-- Data supplied follows --

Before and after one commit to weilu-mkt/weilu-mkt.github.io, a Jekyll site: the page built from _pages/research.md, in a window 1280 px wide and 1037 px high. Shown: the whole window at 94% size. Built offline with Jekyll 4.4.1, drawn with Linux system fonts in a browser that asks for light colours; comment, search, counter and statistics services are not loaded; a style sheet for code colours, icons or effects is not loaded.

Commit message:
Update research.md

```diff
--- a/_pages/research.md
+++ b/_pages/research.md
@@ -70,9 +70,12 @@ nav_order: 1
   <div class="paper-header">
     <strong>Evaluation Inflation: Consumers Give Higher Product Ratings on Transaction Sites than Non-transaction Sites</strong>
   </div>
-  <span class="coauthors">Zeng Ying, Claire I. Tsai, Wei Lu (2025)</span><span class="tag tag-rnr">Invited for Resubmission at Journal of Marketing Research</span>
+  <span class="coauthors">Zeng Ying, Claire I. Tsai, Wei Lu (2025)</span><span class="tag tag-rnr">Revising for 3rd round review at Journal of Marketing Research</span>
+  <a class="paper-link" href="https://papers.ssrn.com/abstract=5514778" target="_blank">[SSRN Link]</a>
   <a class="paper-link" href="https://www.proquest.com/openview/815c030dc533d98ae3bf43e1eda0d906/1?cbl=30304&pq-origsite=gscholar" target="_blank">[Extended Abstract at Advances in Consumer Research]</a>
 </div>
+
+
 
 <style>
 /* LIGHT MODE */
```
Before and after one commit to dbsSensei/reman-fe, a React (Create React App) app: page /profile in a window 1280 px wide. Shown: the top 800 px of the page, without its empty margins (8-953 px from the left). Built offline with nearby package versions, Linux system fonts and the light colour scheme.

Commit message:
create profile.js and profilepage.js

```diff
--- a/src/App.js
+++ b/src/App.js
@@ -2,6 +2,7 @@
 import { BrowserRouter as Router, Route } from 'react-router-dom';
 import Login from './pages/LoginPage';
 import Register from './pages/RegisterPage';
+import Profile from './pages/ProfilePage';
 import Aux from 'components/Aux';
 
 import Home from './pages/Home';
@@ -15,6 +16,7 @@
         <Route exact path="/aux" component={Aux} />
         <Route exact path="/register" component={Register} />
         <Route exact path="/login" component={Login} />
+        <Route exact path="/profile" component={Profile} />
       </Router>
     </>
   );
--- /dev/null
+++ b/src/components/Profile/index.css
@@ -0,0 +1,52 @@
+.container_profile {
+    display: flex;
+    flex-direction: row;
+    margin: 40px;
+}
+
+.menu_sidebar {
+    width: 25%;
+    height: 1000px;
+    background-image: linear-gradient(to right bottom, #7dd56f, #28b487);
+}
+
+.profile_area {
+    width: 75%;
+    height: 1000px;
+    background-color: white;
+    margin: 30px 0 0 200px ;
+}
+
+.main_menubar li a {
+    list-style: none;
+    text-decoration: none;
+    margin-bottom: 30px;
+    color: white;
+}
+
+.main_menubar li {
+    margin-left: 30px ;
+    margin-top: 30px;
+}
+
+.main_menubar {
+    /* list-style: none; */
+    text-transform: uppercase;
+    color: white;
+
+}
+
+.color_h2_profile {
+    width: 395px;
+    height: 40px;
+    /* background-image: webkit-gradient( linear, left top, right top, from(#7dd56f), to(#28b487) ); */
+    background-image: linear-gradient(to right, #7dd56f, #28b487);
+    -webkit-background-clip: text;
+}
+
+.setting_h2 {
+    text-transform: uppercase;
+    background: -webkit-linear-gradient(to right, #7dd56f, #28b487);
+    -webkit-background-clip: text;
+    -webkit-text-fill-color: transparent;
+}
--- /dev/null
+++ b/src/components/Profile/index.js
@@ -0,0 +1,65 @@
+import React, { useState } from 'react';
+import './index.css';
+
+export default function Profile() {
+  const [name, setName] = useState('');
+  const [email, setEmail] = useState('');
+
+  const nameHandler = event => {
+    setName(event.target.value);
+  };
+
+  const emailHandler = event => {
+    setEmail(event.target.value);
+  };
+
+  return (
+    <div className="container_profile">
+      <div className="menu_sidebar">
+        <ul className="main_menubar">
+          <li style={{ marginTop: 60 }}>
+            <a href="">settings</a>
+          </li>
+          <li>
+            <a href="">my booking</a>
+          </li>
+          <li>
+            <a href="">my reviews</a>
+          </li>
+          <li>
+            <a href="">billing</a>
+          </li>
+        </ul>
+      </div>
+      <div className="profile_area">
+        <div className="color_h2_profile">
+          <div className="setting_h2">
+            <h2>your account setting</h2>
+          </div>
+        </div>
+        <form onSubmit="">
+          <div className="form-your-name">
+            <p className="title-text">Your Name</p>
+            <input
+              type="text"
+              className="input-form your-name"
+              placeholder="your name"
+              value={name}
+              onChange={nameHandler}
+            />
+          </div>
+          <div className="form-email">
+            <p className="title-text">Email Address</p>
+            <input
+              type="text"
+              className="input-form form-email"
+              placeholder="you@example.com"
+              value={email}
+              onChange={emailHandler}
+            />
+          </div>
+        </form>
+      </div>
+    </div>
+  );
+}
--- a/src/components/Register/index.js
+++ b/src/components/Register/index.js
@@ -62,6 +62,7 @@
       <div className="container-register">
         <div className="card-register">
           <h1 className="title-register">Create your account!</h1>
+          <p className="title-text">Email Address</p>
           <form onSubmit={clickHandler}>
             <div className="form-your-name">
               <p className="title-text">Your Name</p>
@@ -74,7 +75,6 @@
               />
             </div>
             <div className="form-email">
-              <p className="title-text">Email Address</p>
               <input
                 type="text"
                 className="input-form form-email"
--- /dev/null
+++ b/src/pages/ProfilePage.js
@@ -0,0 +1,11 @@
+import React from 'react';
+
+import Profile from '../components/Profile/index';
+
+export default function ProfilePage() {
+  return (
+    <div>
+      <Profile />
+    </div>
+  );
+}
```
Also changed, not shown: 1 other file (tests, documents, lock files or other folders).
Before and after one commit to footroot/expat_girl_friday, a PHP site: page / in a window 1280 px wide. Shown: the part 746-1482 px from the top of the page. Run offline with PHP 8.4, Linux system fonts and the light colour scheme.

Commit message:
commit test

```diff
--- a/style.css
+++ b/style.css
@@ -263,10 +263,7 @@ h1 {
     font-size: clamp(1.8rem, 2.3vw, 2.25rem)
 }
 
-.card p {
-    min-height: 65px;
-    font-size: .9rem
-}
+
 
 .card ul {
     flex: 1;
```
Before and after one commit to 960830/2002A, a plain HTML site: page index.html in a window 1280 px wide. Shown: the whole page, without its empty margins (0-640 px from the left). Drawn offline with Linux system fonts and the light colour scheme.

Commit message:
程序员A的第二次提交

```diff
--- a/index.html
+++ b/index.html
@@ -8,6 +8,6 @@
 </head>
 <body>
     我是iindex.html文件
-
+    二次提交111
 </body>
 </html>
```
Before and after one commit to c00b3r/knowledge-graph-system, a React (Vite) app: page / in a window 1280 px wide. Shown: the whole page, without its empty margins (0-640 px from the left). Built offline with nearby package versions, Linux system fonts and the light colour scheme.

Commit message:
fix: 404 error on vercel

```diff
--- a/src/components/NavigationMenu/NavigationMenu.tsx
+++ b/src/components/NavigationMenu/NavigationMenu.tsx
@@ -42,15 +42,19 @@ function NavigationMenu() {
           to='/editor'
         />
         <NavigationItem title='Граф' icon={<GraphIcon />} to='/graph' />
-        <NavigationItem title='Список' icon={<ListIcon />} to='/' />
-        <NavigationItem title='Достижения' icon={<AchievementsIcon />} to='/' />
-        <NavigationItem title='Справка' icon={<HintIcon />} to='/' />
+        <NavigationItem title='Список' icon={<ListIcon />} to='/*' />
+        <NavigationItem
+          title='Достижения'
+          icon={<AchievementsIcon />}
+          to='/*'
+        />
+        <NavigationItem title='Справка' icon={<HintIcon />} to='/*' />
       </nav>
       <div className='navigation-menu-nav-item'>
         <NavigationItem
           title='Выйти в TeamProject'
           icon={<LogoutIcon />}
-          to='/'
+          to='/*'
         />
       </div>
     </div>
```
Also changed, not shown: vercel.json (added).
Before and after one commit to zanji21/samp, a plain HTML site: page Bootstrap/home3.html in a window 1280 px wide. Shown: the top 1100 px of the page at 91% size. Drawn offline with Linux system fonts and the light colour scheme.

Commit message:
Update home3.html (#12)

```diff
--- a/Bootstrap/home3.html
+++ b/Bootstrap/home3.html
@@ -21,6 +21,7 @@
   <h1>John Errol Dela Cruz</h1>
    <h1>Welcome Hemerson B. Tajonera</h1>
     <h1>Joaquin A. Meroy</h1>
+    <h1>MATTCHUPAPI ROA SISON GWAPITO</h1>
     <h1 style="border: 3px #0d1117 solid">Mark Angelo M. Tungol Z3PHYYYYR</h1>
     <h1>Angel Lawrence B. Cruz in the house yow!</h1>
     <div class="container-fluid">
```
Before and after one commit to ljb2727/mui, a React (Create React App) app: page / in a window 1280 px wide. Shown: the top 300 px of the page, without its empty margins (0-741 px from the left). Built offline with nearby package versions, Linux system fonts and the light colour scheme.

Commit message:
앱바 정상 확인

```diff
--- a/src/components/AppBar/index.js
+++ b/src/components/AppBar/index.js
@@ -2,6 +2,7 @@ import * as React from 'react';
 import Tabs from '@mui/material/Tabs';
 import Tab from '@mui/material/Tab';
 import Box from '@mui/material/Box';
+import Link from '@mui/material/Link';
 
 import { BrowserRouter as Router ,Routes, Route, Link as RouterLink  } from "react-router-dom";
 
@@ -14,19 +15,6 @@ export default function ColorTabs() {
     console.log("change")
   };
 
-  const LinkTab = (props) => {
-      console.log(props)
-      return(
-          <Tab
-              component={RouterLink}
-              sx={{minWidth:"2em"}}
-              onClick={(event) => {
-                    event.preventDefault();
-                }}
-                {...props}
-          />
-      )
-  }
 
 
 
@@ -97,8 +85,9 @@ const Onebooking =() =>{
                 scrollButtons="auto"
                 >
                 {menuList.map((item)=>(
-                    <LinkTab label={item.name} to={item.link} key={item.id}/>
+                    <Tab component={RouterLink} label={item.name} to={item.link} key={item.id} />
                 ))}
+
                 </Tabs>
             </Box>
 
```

-- Data supplied concluded --

The word to find is "background". Copy every line of the data that holds it.

Answer to this exercise ::
+    background-image: linear-gradient(to right bottom, #7dd56f, #28b487);
+    background-color: white;
+    /* background-image: webkit-gradient( linear, left top, right top, from(#7dd56f), to(#28b487) ); */
+    background-image: linear-gradient(to right, #7dd56f, #28b487);
+    -webkit-background-clip: text;
+    background: -webkit-linear-gradient(to right, #7dd56f, #28b487);
+    -webkit-background-clip: text;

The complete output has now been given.